Example Number One
With the brokerage account tastyworks, monthly maintenance calls are typically due three business days after the call is issued, but tastyworks reserves the right to require maintenance calls to be met sooner.
So pay close attention to your email because they might tell you that you only have a day or two.
Example Number Two
If you’re on the brokerage account Interactive Brokers, you need to understand that when the balance in the margin account falls below the maintenance requirement, the broker can issue a margin call but…
There are no margin calls at Interactive Brokers. What does this mean? How much time do you have? This would be anywhere between 24 to 72 hours, but again, check with your broker.
Ignoring A Margin Call
So what happens if you ignore the margin call, or if you’re with Interactive Brokers? If you do not meet the margin call, your brokerage firm can close out any open positions in order to bring the account back up to the minimum value.
And your brokerage firm can do this without your approval, and they can choose which positions to liquidate. Now, as you can imagine, this is the worst-case scenario because they just choose any of your positions.
So in our example that I’m using, we only have one position, so it’s easy for the broker to choose. But if you have multiple positions, you have to be super careful because now you’ve lost control.
Long story short, what does this mean? It means never, ever ignore margin calls. You have to do something. Either sell your positions or send the broker more money. I
f you send the money don’t do ACH or send a check, because the broker doesn’t care when you initiated this. They only care when the money is back into the account.
What Is Portfolio Margin?
Understanding margin is important. Now, let’s very briefly talk about portfolio margin. Basically, portfolio margin is margin for bigger accounts.
Every broker uses a different measurement. Some brokers allow you to apply for portfolio margin when you have $125,000, maybe as much as $175,000, or maybe even $200,000. It really depends on your broker.
So why is it more here? It usually gives you a much larger margin. If we had $100,000, a margin account would turn into $200,000. This is with the so-called regular margin. This regular margin is also called Reg T Margin.
Now if you have portfolio margin, $100,000 could turn into up to $610,000. So as you can see, you get much more leverage. And as you already know, leverage is a double-edged sword.
But why do I say up to $610,000? Well, there’s a quite complicated formula, I got this here from TD Ameritrade.
You see, with portfolio margins, stocks and options are tested by hypothetically moving the price of the underlying between plus and minus 15%.
The price ranges are then divided into 10 equidistant points, and the loss or gain on the position is calculated at each of the ten points.

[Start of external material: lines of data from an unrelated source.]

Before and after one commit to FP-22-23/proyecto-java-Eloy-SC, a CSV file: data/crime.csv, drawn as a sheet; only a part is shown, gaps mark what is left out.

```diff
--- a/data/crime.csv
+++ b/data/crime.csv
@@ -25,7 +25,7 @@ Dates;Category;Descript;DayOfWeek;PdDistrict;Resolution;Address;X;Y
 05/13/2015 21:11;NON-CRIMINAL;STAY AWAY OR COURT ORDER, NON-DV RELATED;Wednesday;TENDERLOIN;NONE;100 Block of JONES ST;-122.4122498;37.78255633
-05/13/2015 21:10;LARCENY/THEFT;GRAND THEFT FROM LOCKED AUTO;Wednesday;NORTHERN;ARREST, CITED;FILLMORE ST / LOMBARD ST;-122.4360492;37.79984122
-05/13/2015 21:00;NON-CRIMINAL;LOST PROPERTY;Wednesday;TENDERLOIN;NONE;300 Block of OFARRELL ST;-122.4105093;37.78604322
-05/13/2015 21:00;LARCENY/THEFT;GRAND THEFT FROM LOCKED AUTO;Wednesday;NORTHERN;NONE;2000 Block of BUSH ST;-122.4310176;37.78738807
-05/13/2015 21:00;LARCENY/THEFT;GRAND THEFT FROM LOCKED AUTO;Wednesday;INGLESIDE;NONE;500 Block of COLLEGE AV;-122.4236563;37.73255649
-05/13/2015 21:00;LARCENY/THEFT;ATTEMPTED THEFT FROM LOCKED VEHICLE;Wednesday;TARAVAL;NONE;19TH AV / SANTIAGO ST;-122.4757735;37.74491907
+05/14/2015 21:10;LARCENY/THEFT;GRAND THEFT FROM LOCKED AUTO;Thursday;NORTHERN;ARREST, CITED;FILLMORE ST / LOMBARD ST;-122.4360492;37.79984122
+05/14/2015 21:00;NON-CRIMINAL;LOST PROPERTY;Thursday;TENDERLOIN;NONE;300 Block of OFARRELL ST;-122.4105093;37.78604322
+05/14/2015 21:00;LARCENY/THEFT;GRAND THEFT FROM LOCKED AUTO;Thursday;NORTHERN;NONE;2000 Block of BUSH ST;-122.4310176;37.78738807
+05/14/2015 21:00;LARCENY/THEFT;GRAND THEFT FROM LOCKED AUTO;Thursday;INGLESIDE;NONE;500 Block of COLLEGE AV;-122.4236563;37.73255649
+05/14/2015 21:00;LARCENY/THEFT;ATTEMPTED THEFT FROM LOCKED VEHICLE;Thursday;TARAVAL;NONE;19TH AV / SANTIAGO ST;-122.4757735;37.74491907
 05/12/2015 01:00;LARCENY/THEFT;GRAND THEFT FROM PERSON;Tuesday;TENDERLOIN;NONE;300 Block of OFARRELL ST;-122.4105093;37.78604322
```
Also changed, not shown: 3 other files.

There’s a bit more to it, but you get the idea.
What does it mean? It’s complicated, but what it basically means is its subject to change all the time based on volatility. This is why portfolio margin is tricky, and also dangerous. You need to know what you are doing with portfolio margin.
Now you know what margin is, and you know the advantages of margin trading. You also know the dangers.

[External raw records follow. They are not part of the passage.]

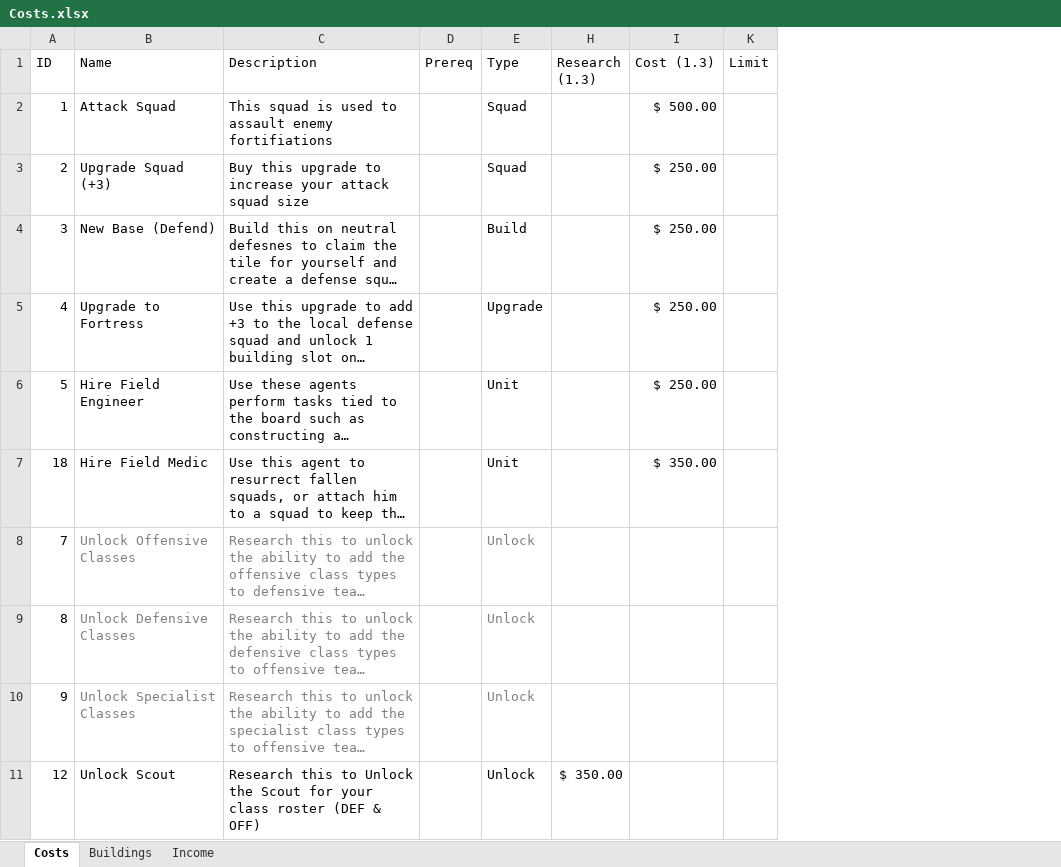
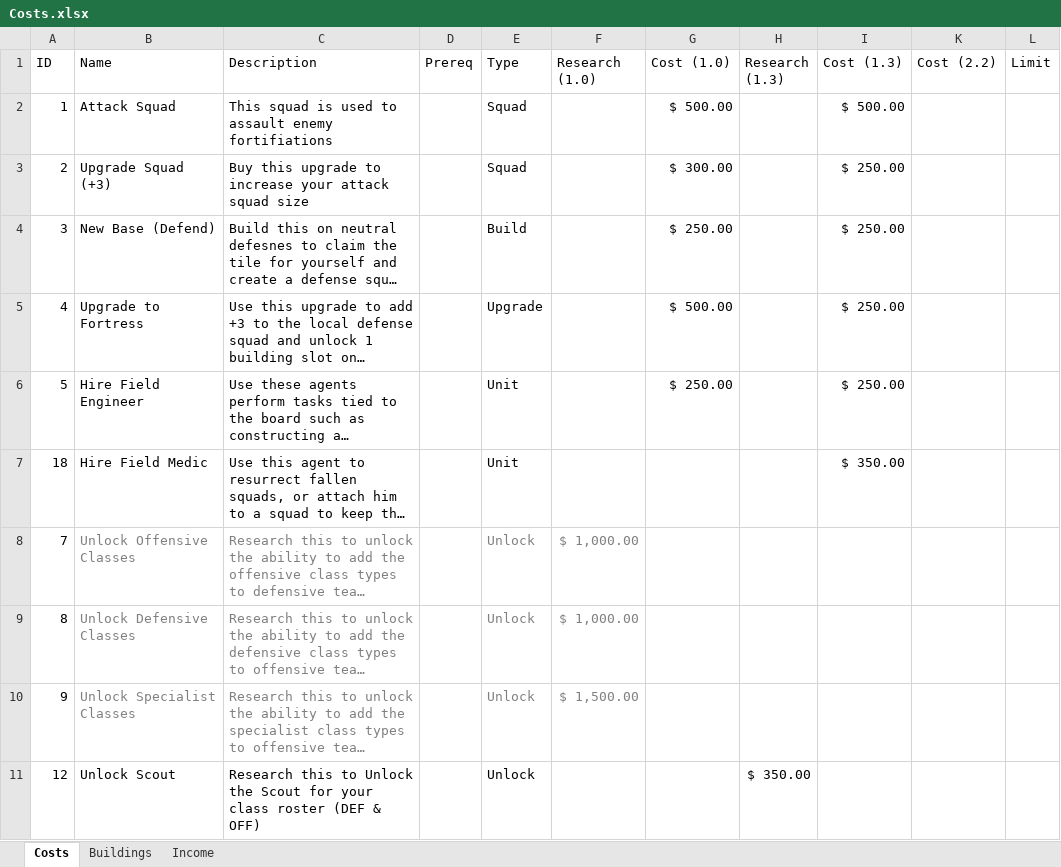
Before and after one commit to SubjectDeltaV/FortressAssault, an Excel workbook: Costs.xlsx, sheet Costs, drawn as a sheet; only a part is shown; long unchanged cells end in …; values as stored, in another font and other column widths than the file's, no borders; the diff names each change by its address in the sheet, - before the commit and + after, or states it on an @@ line.

Commit message:
Update Costs.xlsx

```diff
--- a/Costs.xlsx (sheet Costs)
+++ b/Costs.xlsx (sheet Costs)
@@ column F (Research (1.0)) unhidden, rows 8-10: $ 1,000.00 | $ 1,000.00 | $ 1,500.00 @@
@@ column G (Cost (1.0)) unhidden, rows 2-6: $ 500.00 | $ 300.00 | $ 250.00 | $ 500.00 | $ 250.00 @@
+column K (Cost (2.2)), empty
```
Also changed, not shown: sheet Income.
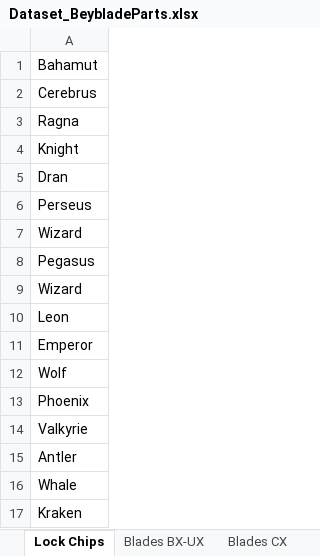
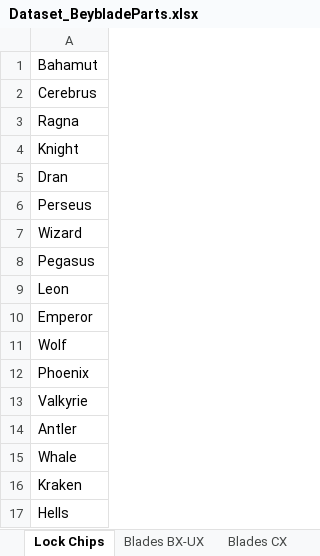
Before and after one commit to paparapas/BBPT-League-and-Player-Report, an Excel workbook: Dataset_BeybladeParts.xlsx, sheet Lock Chips, drawn as a sheet; values as stored, in another font and other column widths than the file's, no borders; removed rows and columns are numbered as before the commit, all else as after; the diff names each change by its address in the sheet, - before the commit and + after, or states it on an @@ line.

Commit message:
Add files via upload

```diff
--- a/Dataset_BeybladeParts.xlsx (sheet Lock Chips)
+++ b/Dataset_BeybladeParts.xlsx (sheet Lock Chips)
-row 9: Wizard
+row 17: Hells
```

If right now you still don’t understand these maintenance requirements, please read this article again.
When you get a margin call, do not ignore it. It’s the worst thing that you can do. If you’re with Interactive Brokers, they’re not issuing any margin calls, they immediately liquidate.
If you found this article helpful and know someone else who would benefit from reading it, feel free to share it.

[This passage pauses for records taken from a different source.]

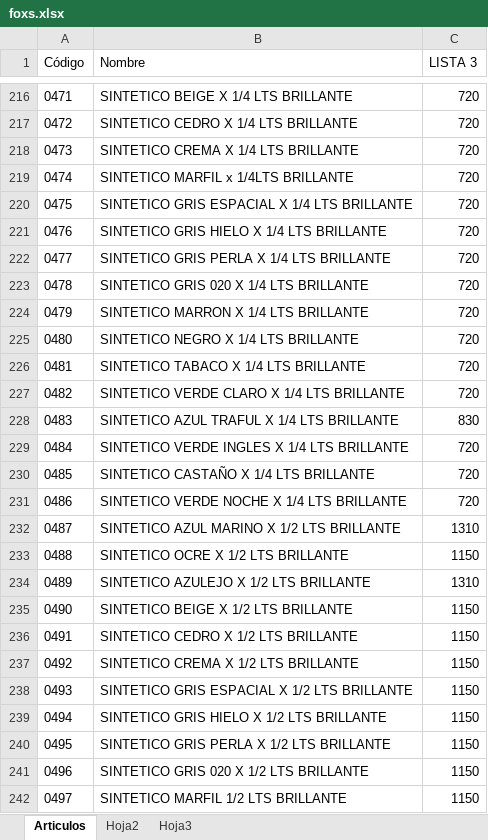
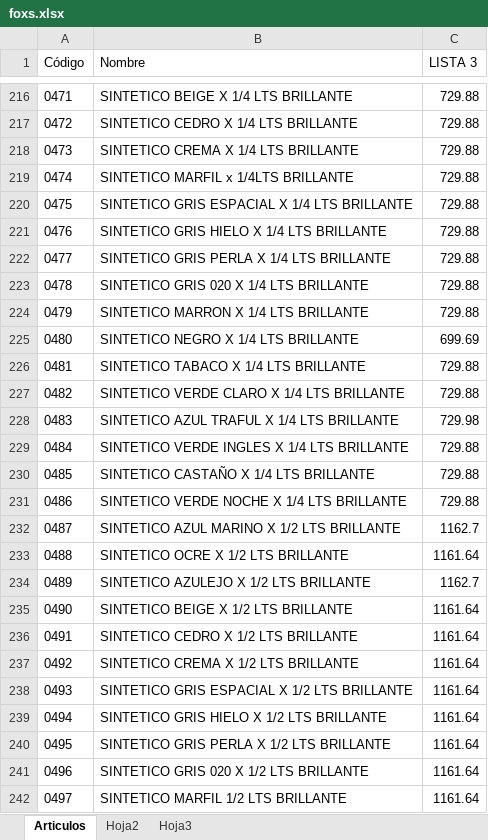
Before and after one commit to jerojimenez17/sanitarios-backend, an Excel workbook: excel-files/foxs.xlsx, sheet Articulos, drawn as a sheet; only a part is shown, gaps mark what is left out; values as stored, in another font and other column widths than the file's, no borders; the diff covers the shown part only; the diff names each change by its address in the sheet, - before the commit and + after, or states it on an @@ line.

```diff
--- a/excel-files/foxs.xlsx (sheet Articulos)
+++ b/excel-files/foxs.xlsx (sheet Articulos)
-C216:C224 (LISTA 3): 720
+C216:C224 (LISTA 3): 729.88
-C225 (LISTA 3): 720
+C225 (LISTA 3): 699.69
-C226:C227 (LISTA 3): 720
+C226:C227 (LISTA 3): 729.88
-C228 (LISTA 3): 830
+C228 (LISTA 3): 729.98
-C229:C231 (LISTA 3): 720
+C229:C231 (LISTA 3): 729.88
-C232 (LISTA 3): 1310
+C232 (LISTA 3): 1162.7
-C233 (LISTA 3): 1150
+C233 (LISTA 3): 1161.64
-C234 (LISTA 3): 1310
+C234 (LISTA 3): 1162.7
-C235:C242 (LISTA 3): 1150
+C235:C242 (LISTA 3): 1161.64
```
Also changed, not shown: 1 added row and 656 edited cells elsewhere in this sheet.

To learn more about the two trading strategies that I use, I have written two books and have some videos on my youtube channel that you can check out.
You can grab a copy of The PowerX Strategy HERE, and a copy of The Wheel Strategy HERE. These books are free, all we ask is that you cover shipping and handling ($4.99).
I also have two videos for you. One of them is explaining the “PowerX Strategy.“ The other one is explaining “The Wheel Strategy” in detail.
Read next: The Complete Beginner Guide To Options Trading – Options 101